The first act follows Jo (and his family and friends) from the moment he’s branded with yellow Stars of David. Although it’s clear where the story is headed, the writer manages to build some suspense as the treatment of the Weismanns by gentiles deteriorates, ultimately leading to the eponymous “round up.” The writer also does a fairly good job of efficiently explaining all the necessary political background; it only occasionally feels on-the-nose.

The second act introduces the script’s most harrowing and surprising sequence — shoving thousands of injured, ill, and/or orphaned Jews into a single, mammoth arena, left to the care of a beleaguered doctor, a few nurses and a small group of volunteers. It’s a very disturbing sequence that’s all too fleeting, as the huge group is quickly divided up and put on trains to concentration camps. Strangely, the concentration camp scenes do not have quite the same frightening effect as the round up in the arena. While upsetting, they have a peculiar by-the-numbers quality, and they tend to get melodramatic as the emotions get raw. Aside from the scenes with Annette and Sheinbaum, much of what occurs in the Beaune camp has been seen in other films.

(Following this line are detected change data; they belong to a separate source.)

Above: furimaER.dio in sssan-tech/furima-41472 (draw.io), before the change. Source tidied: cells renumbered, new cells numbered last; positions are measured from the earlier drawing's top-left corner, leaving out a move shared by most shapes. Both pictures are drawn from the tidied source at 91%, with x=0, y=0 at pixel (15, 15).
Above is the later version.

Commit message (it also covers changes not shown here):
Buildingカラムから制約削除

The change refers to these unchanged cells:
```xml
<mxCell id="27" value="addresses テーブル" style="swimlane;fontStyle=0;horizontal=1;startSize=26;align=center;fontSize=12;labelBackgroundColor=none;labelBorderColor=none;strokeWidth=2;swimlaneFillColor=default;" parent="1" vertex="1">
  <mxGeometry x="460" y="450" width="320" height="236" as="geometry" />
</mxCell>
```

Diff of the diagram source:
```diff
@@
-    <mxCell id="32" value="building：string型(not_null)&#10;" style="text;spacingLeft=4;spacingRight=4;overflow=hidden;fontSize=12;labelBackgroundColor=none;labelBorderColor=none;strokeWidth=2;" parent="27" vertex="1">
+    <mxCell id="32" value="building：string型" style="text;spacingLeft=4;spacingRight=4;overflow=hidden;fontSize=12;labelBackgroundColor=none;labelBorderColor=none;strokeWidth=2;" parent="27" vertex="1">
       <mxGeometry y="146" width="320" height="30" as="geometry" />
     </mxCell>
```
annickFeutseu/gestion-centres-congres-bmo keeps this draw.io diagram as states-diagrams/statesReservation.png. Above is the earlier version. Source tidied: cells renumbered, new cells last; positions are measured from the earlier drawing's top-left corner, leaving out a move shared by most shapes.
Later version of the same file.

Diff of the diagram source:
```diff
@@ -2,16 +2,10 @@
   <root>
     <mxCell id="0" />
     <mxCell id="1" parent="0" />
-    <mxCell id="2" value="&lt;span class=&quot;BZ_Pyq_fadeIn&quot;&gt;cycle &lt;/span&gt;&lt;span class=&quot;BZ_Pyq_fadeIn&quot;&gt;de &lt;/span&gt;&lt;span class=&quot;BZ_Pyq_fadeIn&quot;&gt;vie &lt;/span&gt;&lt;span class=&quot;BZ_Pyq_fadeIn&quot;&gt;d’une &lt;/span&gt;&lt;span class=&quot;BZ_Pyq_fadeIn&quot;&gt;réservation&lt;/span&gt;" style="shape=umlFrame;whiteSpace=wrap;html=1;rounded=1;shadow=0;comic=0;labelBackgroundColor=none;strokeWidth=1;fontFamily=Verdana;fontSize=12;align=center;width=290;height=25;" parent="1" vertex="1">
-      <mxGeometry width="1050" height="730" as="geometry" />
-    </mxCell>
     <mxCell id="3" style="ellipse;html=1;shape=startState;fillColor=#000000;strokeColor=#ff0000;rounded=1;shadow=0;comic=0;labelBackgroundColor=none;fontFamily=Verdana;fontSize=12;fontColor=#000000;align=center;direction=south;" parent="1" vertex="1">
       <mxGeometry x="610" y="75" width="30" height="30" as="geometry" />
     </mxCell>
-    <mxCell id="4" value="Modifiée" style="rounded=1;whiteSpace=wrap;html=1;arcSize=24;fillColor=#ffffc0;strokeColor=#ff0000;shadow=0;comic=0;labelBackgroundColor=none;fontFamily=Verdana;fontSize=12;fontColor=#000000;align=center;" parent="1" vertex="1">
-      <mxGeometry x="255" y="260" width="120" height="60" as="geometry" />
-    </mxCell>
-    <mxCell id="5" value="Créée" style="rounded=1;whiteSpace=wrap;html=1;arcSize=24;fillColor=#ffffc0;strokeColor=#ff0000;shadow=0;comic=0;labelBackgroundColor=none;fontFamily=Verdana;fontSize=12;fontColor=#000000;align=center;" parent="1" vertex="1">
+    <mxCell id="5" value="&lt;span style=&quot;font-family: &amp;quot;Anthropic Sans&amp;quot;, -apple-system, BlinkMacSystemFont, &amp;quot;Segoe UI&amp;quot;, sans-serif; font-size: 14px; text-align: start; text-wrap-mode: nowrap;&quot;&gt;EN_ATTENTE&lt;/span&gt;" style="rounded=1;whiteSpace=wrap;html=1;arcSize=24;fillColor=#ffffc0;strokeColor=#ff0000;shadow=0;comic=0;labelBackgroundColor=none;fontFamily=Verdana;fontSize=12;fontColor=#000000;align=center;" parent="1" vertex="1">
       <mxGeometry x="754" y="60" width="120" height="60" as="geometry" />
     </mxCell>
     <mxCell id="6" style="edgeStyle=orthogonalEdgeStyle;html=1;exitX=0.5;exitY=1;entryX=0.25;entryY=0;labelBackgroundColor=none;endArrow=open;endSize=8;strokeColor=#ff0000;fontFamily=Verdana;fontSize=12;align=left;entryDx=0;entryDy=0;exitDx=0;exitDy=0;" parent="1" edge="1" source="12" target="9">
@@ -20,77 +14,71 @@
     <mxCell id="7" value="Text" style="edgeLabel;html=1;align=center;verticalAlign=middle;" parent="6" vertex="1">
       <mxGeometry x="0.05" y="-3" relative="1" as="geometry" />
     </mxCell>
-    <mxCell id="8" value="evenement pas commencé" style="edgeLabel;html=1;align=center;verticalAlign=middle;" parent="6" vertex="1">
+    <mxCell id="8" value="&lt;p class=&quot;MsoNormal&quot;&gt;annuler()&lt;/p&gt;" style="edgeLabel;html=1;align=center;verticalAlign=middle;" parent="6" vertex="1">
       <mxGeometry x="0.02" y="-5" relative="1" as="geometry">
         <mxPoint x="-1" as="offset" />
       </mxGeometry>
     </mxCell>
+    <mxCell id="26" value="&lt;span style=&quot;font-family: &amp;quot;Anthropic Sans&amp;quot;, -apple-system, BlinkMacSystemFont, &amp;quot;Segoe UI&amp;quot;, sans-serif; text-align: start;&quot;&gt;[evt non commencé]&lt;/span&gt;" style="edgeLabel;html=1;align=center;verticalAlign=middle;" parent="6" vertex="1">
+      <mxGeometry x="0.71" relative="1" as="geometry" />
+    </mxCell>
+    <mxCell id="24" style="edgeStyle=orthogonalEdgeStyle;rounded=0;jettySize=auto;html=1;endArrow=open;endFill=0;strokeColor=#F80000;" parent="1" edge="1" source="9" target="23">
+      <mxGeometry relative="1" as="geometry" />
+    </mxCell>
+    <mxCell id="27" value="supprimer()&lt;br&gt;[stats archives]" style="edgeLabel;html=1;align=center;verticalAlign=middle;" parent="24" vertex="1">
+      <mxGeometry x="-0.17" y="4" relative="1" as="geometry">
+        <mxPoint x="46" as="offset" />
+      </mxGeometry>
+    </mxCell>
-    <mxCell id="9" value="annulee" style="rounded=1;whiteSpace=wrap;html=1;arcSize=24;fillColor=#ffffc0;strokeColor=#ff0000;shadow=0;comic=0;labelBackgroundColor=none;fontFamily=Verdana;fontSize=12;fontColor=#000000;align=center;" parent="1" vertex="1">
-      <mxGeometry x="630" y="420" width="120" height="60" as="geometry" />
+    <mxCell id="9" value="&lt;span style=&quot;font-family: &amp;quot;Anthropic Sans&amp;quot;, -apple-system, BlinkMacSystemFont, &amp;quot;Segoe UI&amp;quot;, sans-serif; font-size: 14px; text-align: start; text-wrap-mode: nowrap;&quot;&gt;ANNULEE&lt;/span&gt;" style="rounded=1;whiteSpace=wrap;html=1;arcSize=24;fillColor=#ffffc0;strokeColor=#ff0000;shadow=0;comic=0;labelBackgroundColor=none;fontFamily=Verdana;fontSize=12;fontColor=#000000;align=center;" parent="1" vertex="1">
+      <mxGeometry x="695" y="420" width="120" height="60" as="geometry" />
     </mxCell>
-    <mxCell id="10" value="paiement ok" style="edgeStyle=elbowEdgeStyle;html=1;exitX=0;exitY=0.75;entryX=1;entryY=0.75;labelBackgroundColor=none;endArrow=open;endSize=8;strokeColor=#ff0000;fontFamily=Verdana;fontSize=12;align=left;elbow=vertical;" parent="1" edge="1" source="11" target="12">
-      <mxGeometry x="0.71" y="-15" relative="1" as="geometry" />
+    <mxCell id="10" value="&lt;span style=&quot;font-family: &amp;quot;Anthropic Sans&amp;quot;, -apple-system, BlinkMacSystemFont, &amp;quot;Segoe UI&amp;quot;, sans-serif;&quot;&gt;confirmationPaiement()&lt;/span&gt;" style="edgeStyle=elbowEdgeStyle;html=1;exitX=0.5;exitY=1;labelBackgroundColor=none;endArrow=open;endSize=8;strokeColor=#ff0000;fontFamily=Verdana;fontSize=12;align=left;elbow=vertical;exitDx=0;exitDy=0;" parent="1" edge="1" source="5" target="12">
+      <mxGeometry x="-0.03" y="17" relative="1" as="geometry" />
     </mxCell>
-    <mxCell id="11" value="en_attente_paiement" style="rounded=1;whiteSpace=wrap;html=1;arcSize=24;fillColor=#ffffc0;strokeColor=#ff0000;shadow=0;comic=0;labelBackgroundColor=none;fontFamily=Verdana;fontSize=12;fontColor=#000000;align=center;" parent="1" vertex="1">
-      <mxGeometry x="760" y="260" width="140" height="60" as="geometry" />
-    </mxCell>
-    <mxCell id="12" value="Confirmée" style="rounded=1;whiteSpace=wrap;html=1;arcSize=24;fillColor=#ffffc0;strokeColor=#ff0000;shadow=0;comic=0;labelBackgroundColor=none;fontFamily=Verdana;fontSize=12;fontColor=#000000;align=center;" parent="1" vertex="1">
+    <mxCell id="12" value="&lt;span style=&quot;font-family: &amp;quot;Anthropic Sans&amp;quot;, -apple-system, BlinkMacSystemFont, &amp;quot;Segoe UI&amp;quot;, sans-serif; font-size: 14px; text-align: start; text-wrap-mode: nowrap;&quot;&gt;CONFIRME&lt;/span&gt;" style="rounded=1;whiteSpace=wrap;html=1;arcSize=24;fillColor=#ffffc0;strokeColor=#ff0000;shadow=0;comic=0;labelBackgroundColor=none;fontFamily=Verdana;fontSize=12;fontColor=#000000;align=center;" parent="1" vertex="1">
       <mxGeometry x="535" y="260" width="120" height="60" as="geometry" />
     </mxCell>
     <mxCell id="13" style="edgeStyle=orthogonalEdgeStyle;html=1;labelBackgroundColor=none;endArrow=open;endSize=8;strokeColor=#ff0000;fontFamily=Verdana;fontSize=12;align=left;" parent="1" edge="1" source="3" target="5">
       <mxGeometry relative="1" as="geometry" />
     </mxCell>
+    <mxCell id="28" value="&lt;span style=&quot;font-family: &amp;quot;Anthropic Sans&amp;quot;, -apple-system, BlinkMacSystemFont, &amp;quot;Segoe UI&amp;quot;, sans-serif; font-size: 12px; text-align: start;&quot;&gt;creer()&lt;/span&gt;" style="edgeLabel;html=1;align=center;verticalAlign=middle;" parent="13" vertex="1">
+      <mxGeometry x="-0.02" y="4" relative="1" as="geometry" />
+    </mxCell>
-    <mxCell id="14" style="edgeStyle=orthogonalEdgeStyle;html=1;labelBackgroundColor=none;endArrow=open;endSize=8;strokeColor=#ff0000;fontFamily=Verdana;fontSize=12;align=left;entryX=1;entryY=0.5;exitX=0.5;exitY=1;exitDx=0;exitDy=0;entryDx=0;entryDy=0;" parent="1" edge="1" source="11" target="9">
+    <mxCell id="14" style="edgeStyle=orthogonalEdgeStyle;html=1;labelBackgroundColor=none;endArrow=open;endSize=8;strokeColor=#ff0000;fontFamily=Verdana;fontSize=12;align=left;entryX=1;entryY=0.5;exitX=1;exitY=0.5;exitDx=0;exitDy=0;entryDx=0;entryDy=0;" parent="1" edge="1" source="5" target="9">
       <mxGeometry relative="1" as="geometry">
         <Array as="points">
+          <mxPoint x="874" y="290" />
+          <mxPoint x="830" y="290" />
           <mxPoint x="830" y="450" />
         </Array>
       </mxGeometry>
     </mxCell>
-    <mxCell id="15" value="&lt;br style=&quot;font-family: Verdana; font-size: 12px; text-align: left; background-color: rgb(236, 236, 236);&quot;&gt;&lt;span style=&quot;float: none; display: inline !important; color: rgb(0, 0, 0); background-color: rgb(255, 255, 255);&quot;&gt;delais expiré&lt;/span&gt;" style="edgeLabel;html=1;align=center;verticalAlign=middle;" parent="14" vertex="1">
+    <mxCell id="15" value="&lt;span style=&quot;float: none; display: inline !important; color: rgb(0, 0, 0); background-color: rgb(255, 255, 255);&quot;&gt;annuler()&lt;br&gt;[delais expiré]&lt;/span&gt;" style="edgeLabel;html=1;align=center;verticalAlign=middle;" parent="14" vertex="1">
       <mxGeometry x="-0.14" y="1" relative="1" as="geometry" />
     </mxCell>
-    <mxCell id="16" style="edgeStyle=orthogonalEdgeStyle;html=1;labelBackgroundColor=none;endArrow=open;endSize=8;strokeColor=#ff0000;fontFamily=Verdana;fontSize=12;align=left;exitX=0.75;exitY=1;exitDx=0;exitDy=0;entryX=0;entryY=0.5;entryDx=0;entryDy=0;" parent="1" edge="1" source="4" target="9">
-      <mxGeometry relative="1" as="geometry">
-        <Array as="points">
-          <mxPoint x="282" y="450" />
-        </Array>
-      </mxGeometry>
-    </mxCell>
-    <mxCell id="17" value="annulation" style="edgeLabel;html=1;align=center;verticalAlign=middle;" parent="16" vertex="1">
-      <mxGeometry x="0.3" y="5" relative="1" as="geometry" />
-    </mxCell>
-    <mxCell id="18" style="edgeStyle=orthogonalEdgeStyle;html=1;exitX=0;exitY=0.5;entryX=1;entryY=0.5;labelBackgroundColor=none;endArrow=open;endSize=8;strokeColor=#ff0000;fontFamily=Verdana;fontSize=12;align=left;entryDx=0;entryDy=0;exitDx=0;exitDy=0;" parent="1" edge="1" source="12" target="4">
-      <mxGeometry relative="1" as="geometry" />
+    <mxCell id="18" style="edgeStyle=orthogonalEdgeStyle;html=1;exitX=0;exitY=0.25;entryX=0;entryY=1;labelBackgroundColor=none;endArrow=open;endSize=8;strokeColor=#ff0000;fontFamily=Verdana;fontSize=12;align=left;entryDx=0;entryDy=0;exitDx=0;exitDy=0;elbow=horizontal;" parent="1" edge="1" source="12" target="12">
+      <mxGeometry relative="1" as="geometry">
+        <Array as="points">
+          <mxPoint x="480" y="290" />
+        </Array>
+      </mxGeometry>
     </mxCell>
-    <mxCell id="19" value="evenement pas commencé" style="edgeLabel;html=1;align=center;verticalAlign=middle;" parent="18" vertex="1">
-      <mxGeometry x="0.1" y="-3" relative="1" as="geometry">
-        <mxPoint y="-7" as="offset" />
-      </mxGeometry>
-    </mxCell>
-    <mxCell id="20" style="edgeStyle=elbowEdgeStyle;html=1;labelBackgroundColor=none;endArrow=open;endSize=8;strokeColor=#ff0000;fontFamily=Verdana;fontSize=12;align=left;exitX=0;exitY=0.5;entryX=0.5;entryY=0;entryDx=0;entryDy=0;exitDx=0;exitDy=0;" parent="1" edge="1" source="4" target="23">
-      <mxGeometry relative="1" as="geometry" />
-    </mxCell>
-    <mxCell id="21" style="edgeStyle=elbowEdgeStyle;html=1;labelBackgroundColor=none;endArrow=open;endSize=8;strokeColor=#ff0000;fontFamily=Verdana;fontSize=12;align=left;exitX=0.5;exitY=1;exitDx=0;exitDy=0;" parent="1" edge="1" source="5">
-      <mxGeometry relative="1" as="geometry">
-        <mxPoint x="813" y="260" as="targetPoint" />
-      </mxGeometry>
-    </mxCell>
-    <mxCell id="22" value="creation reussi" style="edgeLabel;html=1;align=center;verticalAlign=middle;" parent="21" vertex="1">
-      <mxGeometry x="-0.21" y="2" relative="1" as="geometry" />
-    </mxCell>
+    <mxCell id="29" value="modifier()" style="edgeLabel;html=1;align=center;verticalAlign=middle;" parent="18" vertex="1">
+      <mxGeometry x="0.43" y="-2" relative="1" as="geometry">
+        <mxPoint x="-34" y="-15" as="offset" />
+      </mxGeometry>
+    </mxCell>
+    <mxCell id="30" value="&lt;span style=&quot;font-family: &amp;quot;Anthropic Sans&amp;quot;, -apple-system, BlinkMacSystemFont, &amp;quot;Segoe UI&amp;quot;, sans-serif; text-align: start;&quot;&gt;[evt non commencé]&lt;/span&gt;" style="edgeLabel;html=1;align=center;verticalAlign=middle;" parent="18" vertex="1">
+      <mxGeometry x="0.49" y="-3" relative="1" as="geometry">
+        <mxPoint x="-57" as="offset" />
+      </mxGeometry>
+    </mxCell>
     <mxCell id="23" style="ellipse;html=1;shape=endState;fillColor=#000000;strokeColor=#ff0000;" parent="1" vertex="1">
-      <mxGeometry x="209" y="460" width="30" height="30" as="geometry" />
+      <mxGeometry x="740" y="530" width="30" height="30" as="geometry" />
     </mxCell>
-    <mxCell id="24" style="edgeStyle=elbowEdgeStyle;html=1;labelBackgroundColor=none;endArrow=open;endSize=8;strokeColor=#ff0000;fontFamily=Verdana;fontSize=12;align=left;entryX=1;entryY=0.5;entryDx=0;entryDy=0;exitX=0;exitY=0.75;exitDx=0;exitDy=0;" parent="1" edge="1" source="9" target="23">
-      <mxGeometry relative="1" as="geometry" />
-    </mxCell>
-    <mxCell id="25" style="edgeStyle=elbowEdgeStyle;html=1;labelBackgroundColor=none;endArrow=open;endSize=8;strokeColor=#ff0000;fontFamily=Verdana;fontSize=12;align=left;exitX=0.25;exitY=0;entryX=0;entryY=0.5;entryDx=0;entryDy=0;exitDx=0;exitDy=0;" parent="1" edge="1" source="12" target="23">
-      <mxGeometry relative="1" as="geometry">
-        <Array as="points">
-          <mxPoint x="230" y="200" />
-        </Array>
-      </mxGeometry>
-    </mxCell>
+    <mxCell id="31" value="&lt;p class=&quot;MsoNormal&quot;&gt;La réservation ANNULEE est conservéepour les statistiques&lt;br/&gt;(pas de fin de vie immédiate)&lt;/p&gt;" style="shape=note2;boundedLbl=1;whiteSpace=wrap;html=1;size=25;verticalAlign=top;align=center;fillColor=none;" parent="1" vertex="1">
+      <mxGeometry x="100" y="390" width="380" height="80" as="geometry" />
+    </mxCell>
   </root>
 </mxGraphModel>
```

The third act chronicles Jo’s escape from Beaune after his family is ushered off to the death camps. Unfortunately, the writer starts off the screenplay by inserting file footage of the real-life, elderly Jo trying to describe his experience. This eliminates any suspense regarding Jo’s survival, which makes the details of his escape a little less compelling than they could have been. On the other hand, the writer manages to make Annette’s shock upon discovering the death camps heart-rending.

The script has a massive ensemble, but it emphasizes Jo and Annette more than the others. The writer does a nice job of showing Jo’s youthful ingenuity and iron will to survive early in the script, since this spark fuels his eventual escape. She also manages to capture the slow crush of the concentration camp lifestyle. Despite his fear, Jo never seems to lose his spirit, but he does react quite powerfully to those close to him slowly losing the will to live. Annette has a similar arc, taking on the burden of the people she cares for without ever giving up the fight for the rights they should have.

As for the rest of the ensemble, the writer manages to give tiny shreds of depth and nuance to each of the supporting players, no matter how brief or thankless their role. From the military men coordinating the round up to the farm couple who turn in Jo and Kogan, everyone seems to have a small amount of individuality. This helps make the political intrigue more digestible, and the scope of characters will allow audiences to understand the wide variety of thoughts, attitudes, and emotions felt throughout France and Germany at the time.

The strong characters certainly make it easier to look past the story problems, but if the filmmakers don’t cast equally strong actors in the roles, the end result may fall flat.

Posted by D. B. Bates on October 29, 2009 10:11 PM